_Problem requirements_
Once you have read the listing, output it exactly and completely.

_Record extracts_
"""

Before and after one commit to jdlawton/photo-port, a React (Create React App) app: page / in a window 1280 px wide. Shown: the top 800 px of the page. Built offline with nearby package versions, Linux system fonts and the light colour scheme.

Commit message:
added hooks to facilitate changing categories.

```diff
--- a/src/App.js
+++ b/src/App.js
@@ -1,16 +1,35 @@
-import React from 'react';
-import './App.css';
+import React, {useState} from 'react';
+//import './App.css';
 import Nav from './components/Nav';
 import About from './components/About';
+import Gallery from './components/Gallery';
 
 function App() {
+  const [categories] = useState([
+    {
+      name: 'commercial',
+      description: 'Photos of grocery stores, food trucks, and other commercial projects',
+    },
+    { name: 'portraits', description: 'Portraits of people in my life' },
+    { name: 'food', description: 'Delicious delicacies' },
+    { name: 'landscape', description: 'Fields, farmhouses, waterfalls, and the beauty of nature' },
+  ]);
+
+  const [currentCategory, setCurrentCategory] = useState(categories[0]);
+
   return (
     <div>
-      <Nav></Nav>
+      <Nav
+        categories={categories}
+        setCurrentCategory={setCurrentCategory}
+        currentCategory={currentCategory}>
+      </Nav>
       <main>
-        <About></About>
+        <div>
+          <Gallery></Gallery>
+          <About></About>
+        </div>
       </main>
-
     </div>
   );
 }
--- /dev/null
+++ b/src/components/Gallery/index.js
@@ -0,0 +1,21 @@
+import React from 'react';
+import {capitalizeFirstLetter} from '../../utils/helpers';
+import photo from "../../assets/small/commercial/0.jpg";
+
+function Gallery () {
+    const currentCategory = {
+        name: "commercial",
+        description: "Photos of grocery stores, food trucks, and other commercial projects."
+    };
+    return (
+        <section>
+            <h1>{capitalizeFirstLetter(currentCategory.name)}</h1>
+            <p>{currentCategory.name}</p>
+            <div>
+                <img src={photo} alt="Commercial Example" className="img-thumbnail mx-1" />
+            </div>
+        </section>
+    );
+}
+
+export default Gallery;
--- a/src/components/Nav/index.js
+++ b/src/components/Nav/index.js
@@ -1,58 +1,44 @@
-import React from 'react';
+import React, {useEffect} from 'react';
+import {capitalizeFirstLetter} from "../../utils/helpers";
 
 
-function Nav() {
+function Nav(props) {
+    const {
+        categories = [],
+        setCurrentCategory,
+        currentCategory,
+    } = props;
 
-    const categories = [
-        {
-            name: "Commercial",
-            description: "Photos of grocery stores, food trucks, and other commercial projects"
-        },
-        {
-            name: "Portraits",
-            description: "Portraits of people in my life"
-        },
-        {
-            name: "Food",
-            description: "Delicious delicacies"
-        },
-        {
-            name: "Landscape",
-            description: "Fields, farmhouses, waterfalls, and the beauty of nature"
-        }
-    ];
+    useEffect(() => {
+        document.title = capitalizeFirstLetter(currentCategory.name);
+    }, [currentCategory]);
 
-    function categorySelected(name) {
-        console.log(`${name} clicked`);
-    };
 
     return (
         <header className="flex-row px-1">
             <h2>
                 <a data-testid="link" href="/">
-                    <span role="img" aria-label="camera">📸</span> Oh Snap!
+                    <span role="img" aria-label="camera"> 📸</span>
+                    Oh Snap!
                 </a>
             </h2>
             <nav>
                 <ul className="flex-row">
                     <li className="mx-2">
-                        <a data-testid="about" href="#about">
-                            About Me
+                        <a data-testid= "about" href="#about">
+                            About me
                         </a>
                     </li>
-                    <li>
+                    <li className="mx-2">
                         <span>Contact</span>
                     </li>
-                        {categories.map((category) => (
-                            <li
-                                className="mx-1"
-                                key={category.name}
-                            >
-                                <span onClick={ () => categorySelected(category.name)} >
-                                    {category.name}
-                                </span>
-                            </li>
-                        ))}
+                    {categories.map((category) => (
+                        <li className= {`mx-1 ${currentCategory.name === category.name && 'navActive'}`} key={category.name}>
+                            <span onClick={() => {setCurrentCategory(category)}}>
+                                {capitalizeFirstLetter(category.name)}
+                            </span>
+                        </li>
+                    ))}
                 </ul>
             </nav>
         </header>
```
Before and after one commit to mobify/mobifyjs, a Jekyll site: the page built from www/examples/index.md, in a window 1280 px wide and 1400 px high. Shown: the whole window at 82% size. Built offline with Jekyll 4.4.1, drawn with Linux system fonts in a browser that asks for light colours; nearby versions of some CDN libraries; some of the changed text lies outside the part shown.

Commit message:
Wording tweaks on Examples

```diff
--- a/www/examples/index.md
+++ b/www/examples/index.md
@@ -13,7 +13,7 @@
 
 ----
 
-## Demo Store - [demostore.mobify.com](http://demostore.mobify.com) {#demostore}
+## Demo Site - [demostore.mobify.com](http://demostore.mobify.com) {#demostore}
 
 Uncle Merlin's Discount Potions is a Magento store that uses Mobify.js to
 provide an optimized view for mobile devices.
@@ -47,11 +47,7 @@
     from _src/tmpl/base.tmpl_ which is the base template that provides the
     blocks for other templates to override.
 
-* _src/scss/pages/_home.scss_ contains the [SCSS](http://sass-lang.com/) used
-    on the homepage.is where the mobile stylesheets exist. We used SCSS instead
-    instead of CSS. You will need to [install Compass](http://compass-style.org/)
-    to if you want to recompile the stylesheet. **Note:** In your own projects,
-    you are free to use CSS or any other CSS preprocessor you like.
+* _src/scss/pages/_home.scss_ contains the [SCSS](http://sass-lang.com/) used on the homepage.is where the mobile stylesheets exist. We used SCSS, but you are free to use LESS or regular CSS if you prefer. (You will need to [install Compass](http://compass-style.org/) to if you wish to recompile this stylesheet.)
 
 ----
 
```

"""

_Your solution_
Before and after one commit to jdlawton/photo-port, a React (Create React App) app: page / in a window 1280 px wide. Shown: the top 800 px of the page. Built offline with nearby package versions, Linux system fonts and the light colour scheme.

Commit message:
added hooks to facilitate changing categories.

```diff
--- a/src/App.js
+++ b/src/App.js
@@ -1,16 +1,35 @@
-import React from 'react';
-import './App.css';
+import React, {useState} from 'react';
+//import './App.css';
 import Nav from './components/Nav';
 import About from './components/About';
+import Gallery from './components/Gallery';
 
 function App() {
+  const [categories] = useState([
+    {
+      name: 'commercial',
+      description: 'Photos of grocery stores, food trucks, and other commercial projects',
+    },
+    { name: 'portraits', description: 'Portraits of people in my life' },
+    { name: 'food', description: 'Delicious delicacies' },
+    { name: 'landscape', description: 'Fields, farmhouses, waterfalls, and the beauty of nature' },
+  ]);
+
+  const [currentCategory, setCurrentCategory] = useState(categories[0]);
+
   return (
     <div>
-      <Nav></Nav>
+      <Nav
+        categories={categories}
+        setCurrentCategory={setCurrentCategory}
+        currentCategory={currentCategory}>
+      </Nav>
       <main>
-        <About></About>
+        <div>
+          <Gallery></Gallery>
+          <About></About>
+        </div>
       </main>
-
     </div>
   );
 }
--- /dev/null
+++ b/src/components/Gallery/index.js
@@ -0,0 +1,21 @@
+import React from 'react';
+import {capitalizeFirstLetter} from '../../utils/helpers';
+import photo from "../../assets/small/commercial/0.jpg";
+
+function Gallery () {
+    const currentCategory = {
+        name: "commercial",
+        description: "Photos of grocery stores, food trucks, and other commercial projects."
+    };
+    return (
+        <section>
+            <h1>{capitalizeFirstLetter(currentCategory.name)}</h1>
+            <p>{currentCategory.name}</p>
+            <div>
+                <img src={photo} alt="Commercial Example" className="img-thumbnail mx-1" />
+            </div>
+        </section>
+    );
+}
+
+export default Gallery;
--- a/src/components/Nav/index.js
+++ b/src/components/Nav/index.js
@@ -1,58 +1,44 @@
-import React from 'react';
+import React, {useEffect} from 'react';
+import {capitalizeFirstLetter} from "../../utils/helpers";
 
 
-function Nav() {
+function Nav(props) {
+    const {
+        categories = [],
+        setCurrentCategory,
+        currentCategory,
+    } = props;
 
-    const categories = [
-        {
-            name: "Commercial",
-            description: "Photos of grocery stores, food trucks, and other commercial projects"
-        },
-        {
-            name: "Portraits",
-            description: "Portraits of people in my life"
-        },
-        {
-            name: "Food",
-            description: "Delicious delicacies"
-        },
-        {
-            name: "Landscape",
-            description: "Fields, farmhouses, waterfalls, and the beauty of nature"
-        }
-    ];
+    useEffect(() => {
+        document.title = capitalizeFirstLetter(currentCategory.name);
+    }, [currentCategory]);
 
-    function categorySelected(name) {
-        console.log(`${name} clicked`);
-    };
 
     return (
         <header className="flex-row px-1">
             <h2>
                 <a data-testid="link" href="/">
-                    <span role="img" aria-label="camera">📸</span> Oh Snap!
+                    <span role="img" aria-label="camera"> 📸</span>
+                    Oh Snap!
                 </a>
             </h2>
             <nav>
                 <ul className="flex-row">
                     <li className="mx-2">
-                        <a data-testid="about" href="#about">
-                            About Me
+                        <a data-testid= "about" href="#about">
+                            About me
                         </a>
                     </li>
-                    <li>
+                    <li className="mx-2">
                         <span>Contact</span>
                     </li>
-                        {categories.map((category) => (
-                            <li
-                                className="mx-1"
-                                key={category.name}
-                            >
-                                <span onClick={ () => categorySelected(category.name)} >
-                                    {category.name}
-                                </span>
-                            </li>
-                        ))}
+                    {categories.map((category) => (
+                        <li className= {`mx-1 ${currentCategory.name === category.name && 'navActive'}`} key={category.name}>
+                            <span onClick={() => {setCurrentCategory(category)}}>
+                                {capitalizeFirstLetter(category.name)}
+                            </span>
+                        </li>
+                    ))}
                 </ul>
             </nav>
         </header>
```
Before and after one commit to mobify/mobifyjs, a Jekyll site: the page built from www/examples/index.md, in a window 1280 px wide and 1400 px high. Shown: the whole window at 82% size. Built offline with Jekyll 4.4.1, drawn with Linux system fonts in a browser that asks for light colours; nearby versions of some CDN libraries; some of the changed text lies outside the part shown.

Commit message:
Wording tweaks on Examples

```diff
--- a/www/examples/index.md
+++ b/www/examples/index.md
@@ -13,7 +13,7 @@
 
 ----
 
-## Demo Store - [demostore.mobify.com](http://demostore.mobify.com) {#demostore}
+## Demo Site - [demostore.mobify.com](http://demostore.mobify.com) {#demostore}
 
 Uncle Merlin's Discount Potions is a Magento store that uses Mobify.js to
 provide an optimized view for mobile devices.
@@ -47,11 +47,7 @@
     from _src/tmpl/base.tmpl_ which is the base template that provides the
     blocks for other templates to override.
 
-* _src/scss/pages/_home.scss_ contains the [SCSS](http://sass-lang.com/) used
-    on the homepage.is where the mobile stylesheets exist. We used SCSS instead
-    instead of CSS. You will need to [install Compass](http://compass-style.org/)
-    to if you want to recompile the stylesheet. **Note:** In your own projects,
-    you are free to use CSS or any other CSS preprocessor you like.
+* _src/scss/pages/_home.scss_ contains the [SCSS](http://sass-lang.com/) used on the homepage.is where the mobile stylesheets exist. We used SCSS, but you are free to use LESS or regular CSS if you prefer. (You will need to [install Compass](http://compass-style.org/) to if you wish to recompile this stylesheet.)
 
 ----
 
```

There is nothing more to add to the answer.